WINNER OF THE TELEGRAPH SPORTS BOOK AWARD FOR GENERAL OUTSTANDING SPORTS WRITING
A captivating account of the Nazi Olympics – told through the voices and stories of those who were there.
'Compelling, suspenseful and beautifully done' Anna Funder, author of STASILAND
For sixteen days in the summer of 1936, the world's attention turned to the German capital as it hosted the Olympic Games.
Seen through the eyes of a cast of characters – Nazi leaders and foreign diplomats, athletes and journalists, nightclub owners and jazz musicians – Berlin 1936 plunges us into the high tension of this unfolding scene.
Alongside the drama in the Olympic Stadium – from the triumph of Jesse Owens to the scandal when an American tourist breaks through the security and manages to kiss Hitler – Oliver Hilmes takes us behind the scenes and into the lives of ordinary Berliners: the woman with a dark secret who steps in front of a train, the transsexual waiting for the Gestapo's knock on the door, and the Jewish boy hoping that Germany may lose in the sporting arena.
During the sporting events the dictatorship was partially put on hold; here then, is a last glimpse of the vibrant and diverse life in Berlin in the 1920s and 30s that the Nazis aimed to destroy.

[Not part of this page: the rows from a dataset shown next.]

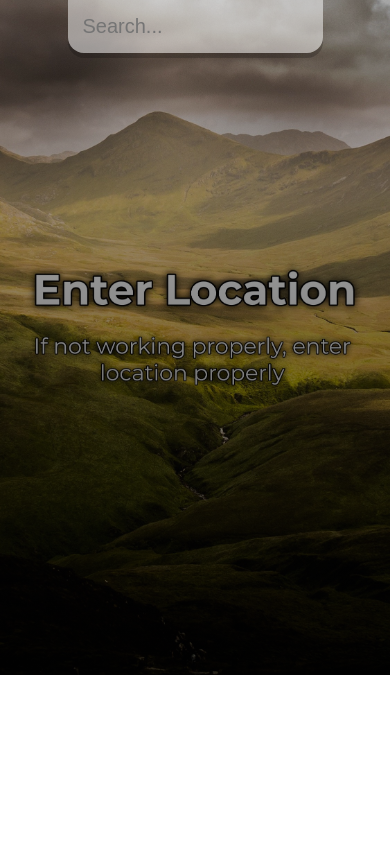
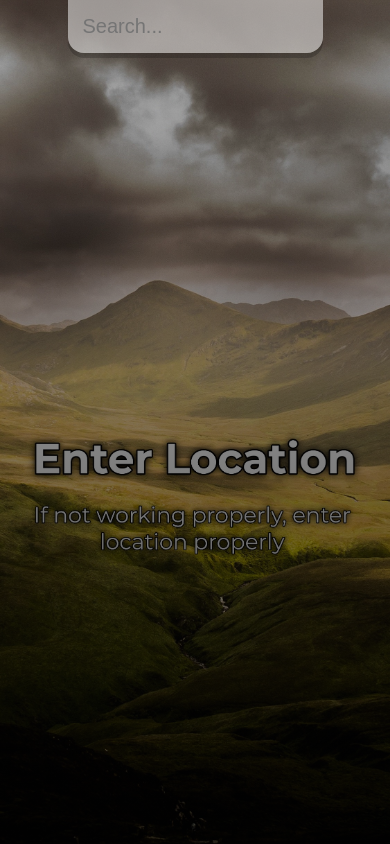
Before and after one commit to Arjun-Parzival101/Weather-App, a React (Create React App) app: page / in a window 390 px wide. Built offline with nearby package versions, Linux system fonts and the light colour scheme.

Commit message:
updated vh for mobile

```diff
--- a/src/index.css
+++ b/src/index.css
@@ -227,9 +227,6 @@
 
 /***MEDIA QUERY***/
 @media (max-width: 500px) {
-  main {
-    min-height: 80vh;
-  }
   .search-box {
     margin-bottom: 100px;
   }
```
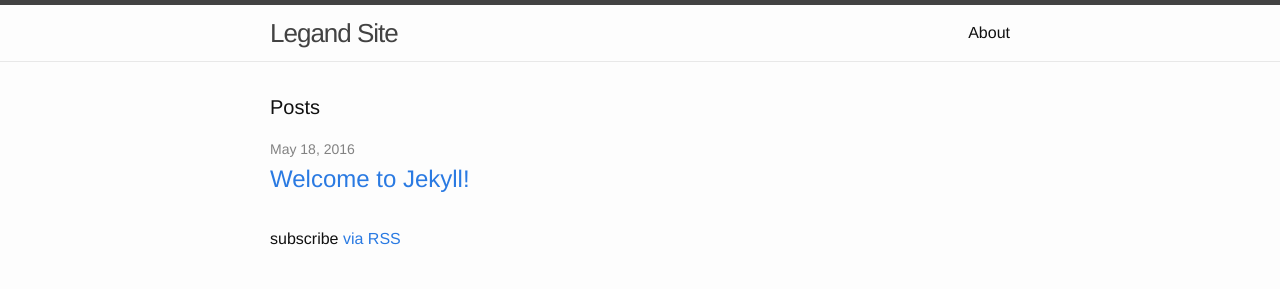
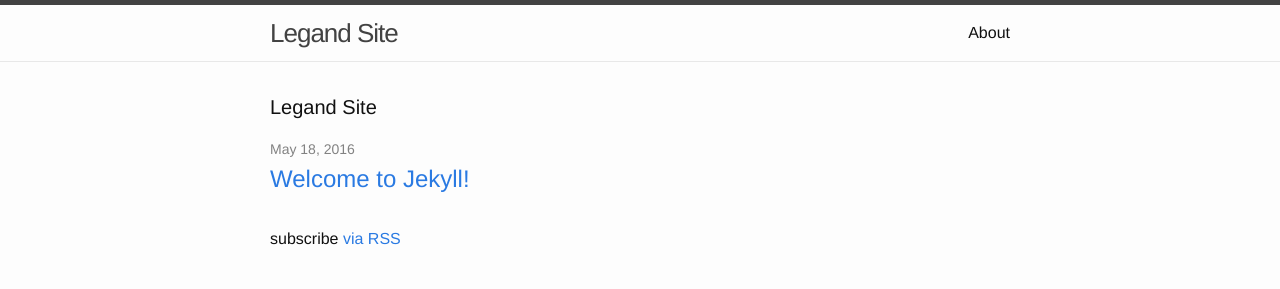
Before and after one commit to legand/legandery, a Jekyll site: the page built from index.html, in a window 1280 px wide. Shown: the top 289 px of the page. Built offline with Jekyll 4.4.1, drawn with Linux system fonts in a browser that asks for light colours.

Commit message:
Update index.html

```diff
--- a/index.html
+++ b/index.html
@@ -4,7 +4,7 @@
 
 <div class="home">
 
-  <h1 class="page-heading">Posts</h1>
+  <h1 class="page-heading">Legand Site</h1>
 
   <ul class="post-list">
     {% for post in site.posts %}
```
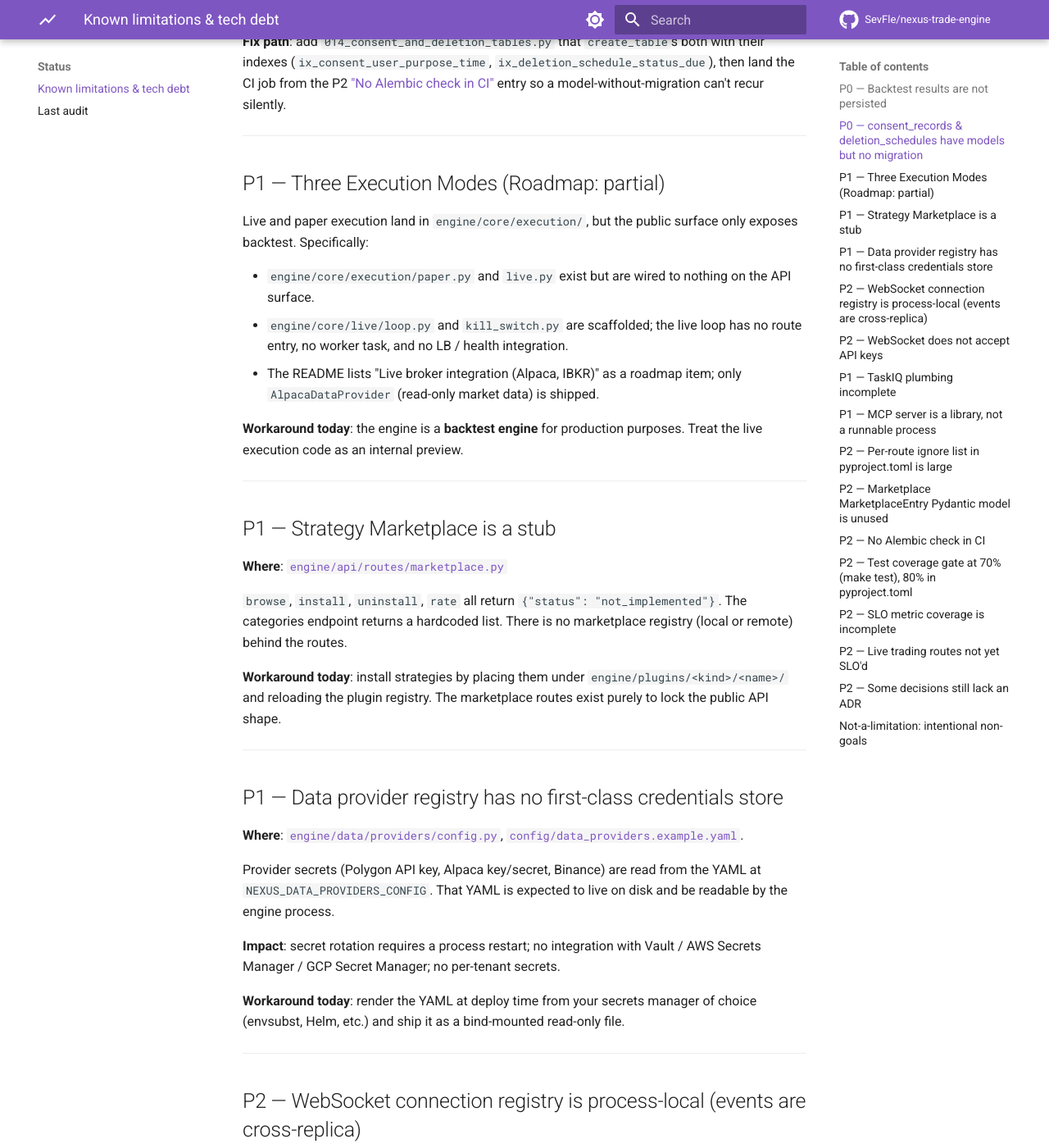
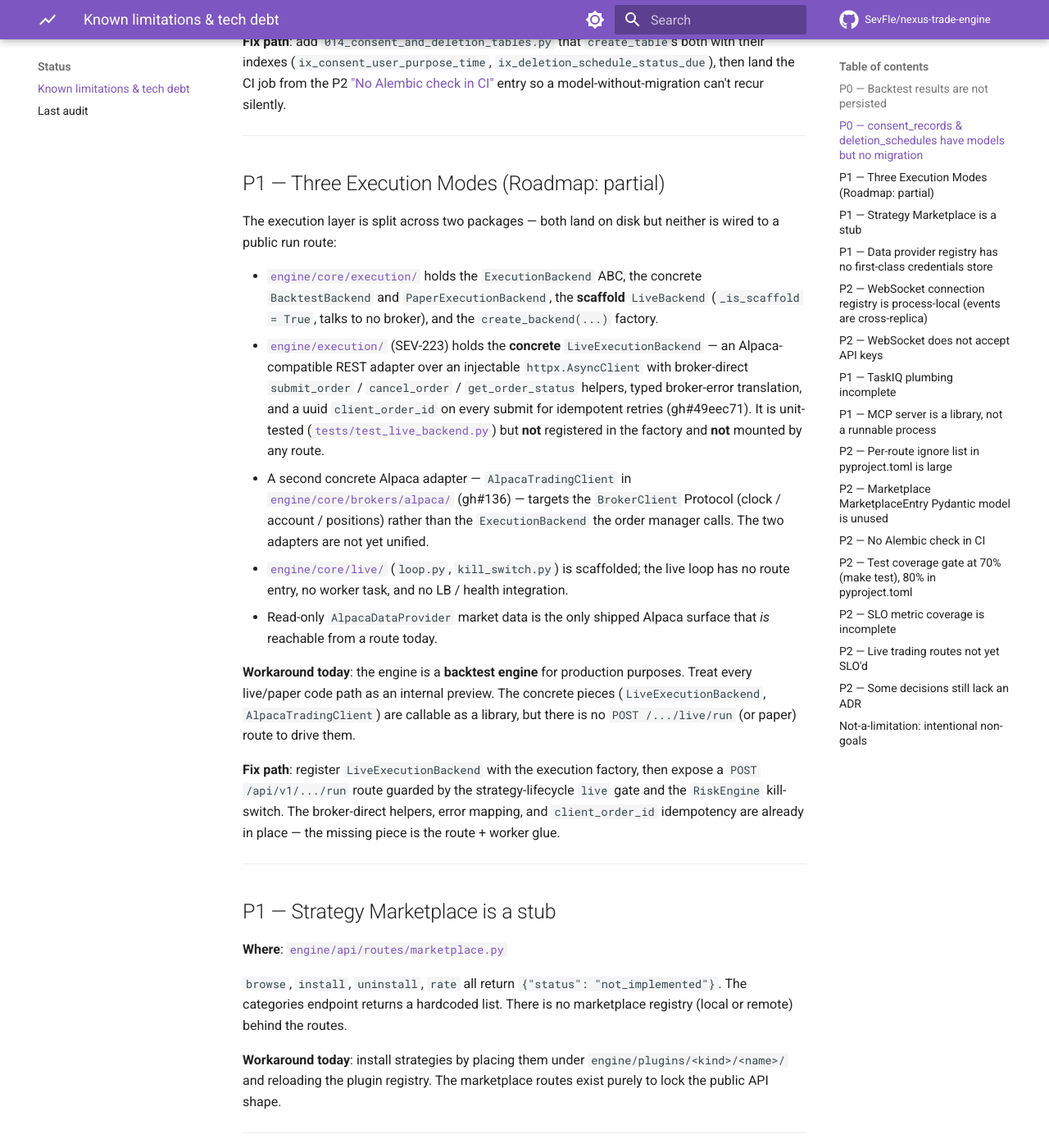
Before and after one commit to SevFle/nexus-trade-engine, an MkDocs documentation site: the page built from docs/known-limitations.md, in a window 1280 px wide and 1400 px high, scrolled down 1803 px. Shown: the whole window at 82% size. Built offline with MkDocs 1.6.1 and Material for MkDocs 9.7.7, drawn with Linux system fonts in a browser that asks for light colours; comment, search, counter and statistics services are not loaded.

Commit message:
docs: Update architecture and known limitations documentation (#1193)
Add core domains architecture details and expand known
limitations section. Refresh README and audit docs to reflect
current project state.

```diff
--- a/docs/known-limitations.md
+++ b/docs/known-limitations.md
@@ -93,21 +93,44 @@ entry so a model-without-migration can't recur silently.
 
 ## P1 — Three Execution Modes (Roadmap: partial)
 
-Live and paper execution land in `engine/core/execution/`, but the
-public surface only exposes backtest. Specifically:
+The execution layer is split across two packages — both land on disk
+but neither is wired to a public run route:
 
-- `engine/core/execution/paper.py` and `live.py` exist but are wired
-  to nothing on the API surface.
-- `engine/core/live/loop.py` and `kill_switch.py` are scaffolded; the
-  live loop has no route entry, no worker task, and no LB / health
-  integration.
-- The README lists "Live broker integration (Alpaca, IBKR)" as a
-  roadmap item; only `AlpacaDataProvider` (read-only market data) is
-  shipped.
+- [`engine/core/execution/`](../engine/core/execution/) holds the
+  `ExecutionBackend` ABC, the concrete `BacktestBackend` and
+  `PaperExecutionBackend`, the **scaffold** `LiveBackend`
+  (`_is_scaffold = True`, talks to no broker), and the
+  `create_backend(...)` factory.
+- [`engine/execution/`](../engine/execution/) (SEV-223) holds the
+  **concrete** `LiveExecutionBackend` — an Alpaca-compatible REST
+  adapter over an injectable `httpx.AsyncClient` with broker-direct
+  `submit_order` / `cancel_order` / `get_order_status` helpers, typed
+  broker-error translation, and a uuid `client_order_id` on every
+  submit for idempotent retries (gh#49eec71). It is unit-tested
+  ([`tests/test_live_backend.py`](../tests/test_live_backend.py)) but
+  **not** registered in the factory and **not** mounted by any route.
+- A second concrete Alpaca adapter — `AlpacaTradingClient` in
+  [`engine/core/brokers/alpaca/`](../engine/core/brokers/alpaca/)
+  (gh#136) — targets the `BrokerClient` Protocol (clock / account /
+  positions) rather than the `ExecutionBackend` the order manager
+  calls. The two adapters are not yet unified.
+- [`engine/core/live/`](../engine/core/live/) (`loop.py`,
+  `kill_switch.py`) is scaffolded; the live loop has no route entry,
+  no worker task, and no LB / health integration.
+- Read-only `AlpacaDataProvider` market data is the only shipped
+  Alpaca surface that *is* reachable from a route today.
 
 **Workaround today**: the engine is a **backtest engine** for
-production purposes. Treat the live execution code as an internal
-preview.
+production purposes. Treat every live/paper code path as an internal
+preview. The concrete pieces (`LiveExecutionBackend`,
+`AlpacaTradingClient`) are callable as a library, but there is no
+`POST /.../live/run` (or paper) route to drive them.
+
+**Fix path**: register `LiveExecutionBackend` with the execution
+factory, then expose a `POST /api/v1/.../run` route guarded by the
+strategy-lifecycle `live` gate and the `RiskEngine` kill-switch. The
+broker-direct helpers, error mapping, and `client_order_id` idempotency
+are already in place — the missing piece is the route + worker glue.
 
 ---
 
```
Also changed, not shown: README.md (+7 -2 lines), docs/LAST_AUDIT.md (+4 -4 lines), docs/architecture/core-domains.md (+44 -0 lines), docs/architecture/overview.md (+1 -0 lines).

LONGLISTED FOR THE WILLIAM HILL SPORTS BOOK OF THE YEAR AWARD 2018